geo said...

thats not a food dehydrator, it's a disk pack from the 1970's.

Bradley said...

Hi,

I really enjoyed reading the story about the Jerky! When I went to America with my family back in 1998 (we were there for 15 months in Kemmerer, Wyoming) and during our time there), we all tried Jerky for the first time (I don't know what type) and it wad delicious! In fact, that is one of the things I miss about living in America. I don't know if Australia has Jerky, but if we did, I'd want to try it! I like the sound of that dryer as well and how it dries all the food up!

Once again, thanks for a gret post!

Alan Yates said...

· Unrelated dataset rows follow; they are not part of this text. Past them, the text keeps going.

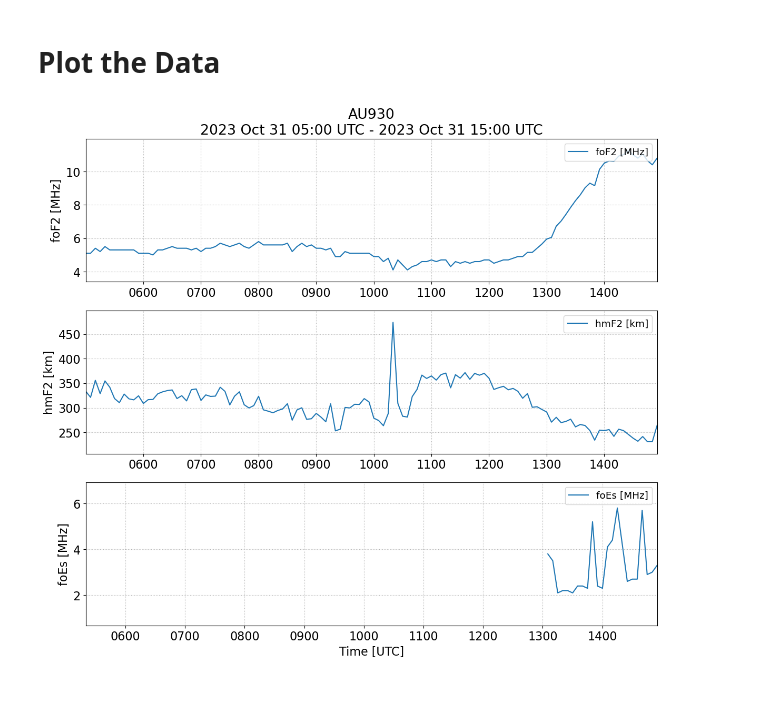
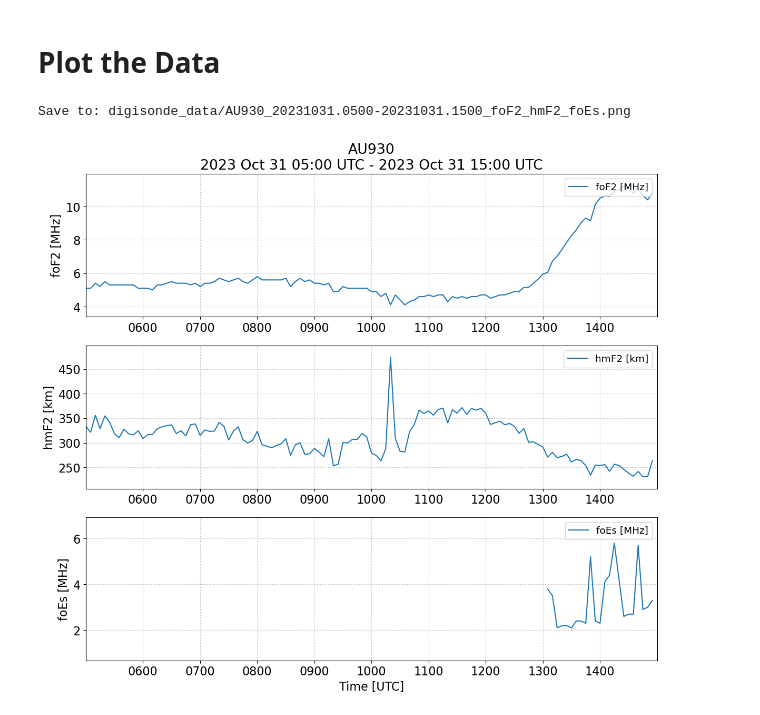
Before and after one commit to w2naf/wa5frf_chirp_analysis, a Jupyter notebook: Ionosode_Plotter.ipynb, the cells around one changed output. Saved outputs shown, nothing was run; the diff lists cells and outputs as text; code cells hidden in the pictures.

Commit message:
enforce xlimits and save to png

```diff
--- a/Ionosode_Plotter.ipynb
+++ b/Ionosode_Plotter.ipynb
@@ -177,31 +177,38 @@ for inx,param in enumerate(params):
 
     if inx == 0:
         tfmt = '%Y %b %d %H:%M UTC'
         title = []
         title.append(udct.get('title',ursiCode))
         title.append('{!s} - {!s}'.format(sTime.strftime(tfmt),eTime.strftime(tfmt)))
         ax.set_title('\n'.join(title))
 
     if inx == nRows-1:
         ax.set_xlabel('Time [UTC]')
 
     label = pdct.get('label',param)
     ax.set_ylabel(label)
 
     ax.plot(xx,yy,label=label)
 
     ax.legend(loc='upper right',fontsize='small')
 
     xticks = ax.get_xticks()
     xtls = []
     for xtick in xticks:
         xtd = mpl.dates.num2date(xtick)
         xtl = xtd.strftime('%H%M')
         xtls.append(xtl)
 
     ax.xaxis.set_ticks(xticks)
     ax.set_xticklabels(xtls)
 
+    ax.set_xlim(sTime,eTime)
+
+plotPath = fPath[:-4]+'.png'
+fig.savefig(plotPath,bbox_inches='tight')
+print('Save to: '+plotPath)
+
 plt.show()
 # %% [output]
+Save to: digisonde_data/AU930_20231031.0500-20231031.1500_foF2_hmF2_foEs.png
-[figure, old version]
+[figure, new version]
```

I love jerky, but it costs a ridiculous amount here in AU. DIY sounds like the way to go, and I could make it as spicy as I wanted...

Now if only I had room in my tiny kitchen for yet another appliance.

Peter B Marks said...

First batch was great.

On the second batch we got carried away with the soy and left it drying for 12 hours. The end result was super salty charcoal.

There's another batch on now but the meat is a bit fatty - which doesn't go well with jerky.

Gomisan said...

Nothing like chewing on a good batch of beef jerky. I'm curious, do you prefer it chewy or dry and almost crumbly? How does the home made compare with something like Territory Jerky?

I've just started up an Australian Beef Jerky site myself, http://www.jerkyreport.com and wouldn't mind trying some homemade jerky to compare to the commercial offerings.

Are you still making jerky? Have you tried any new techniques or flavours?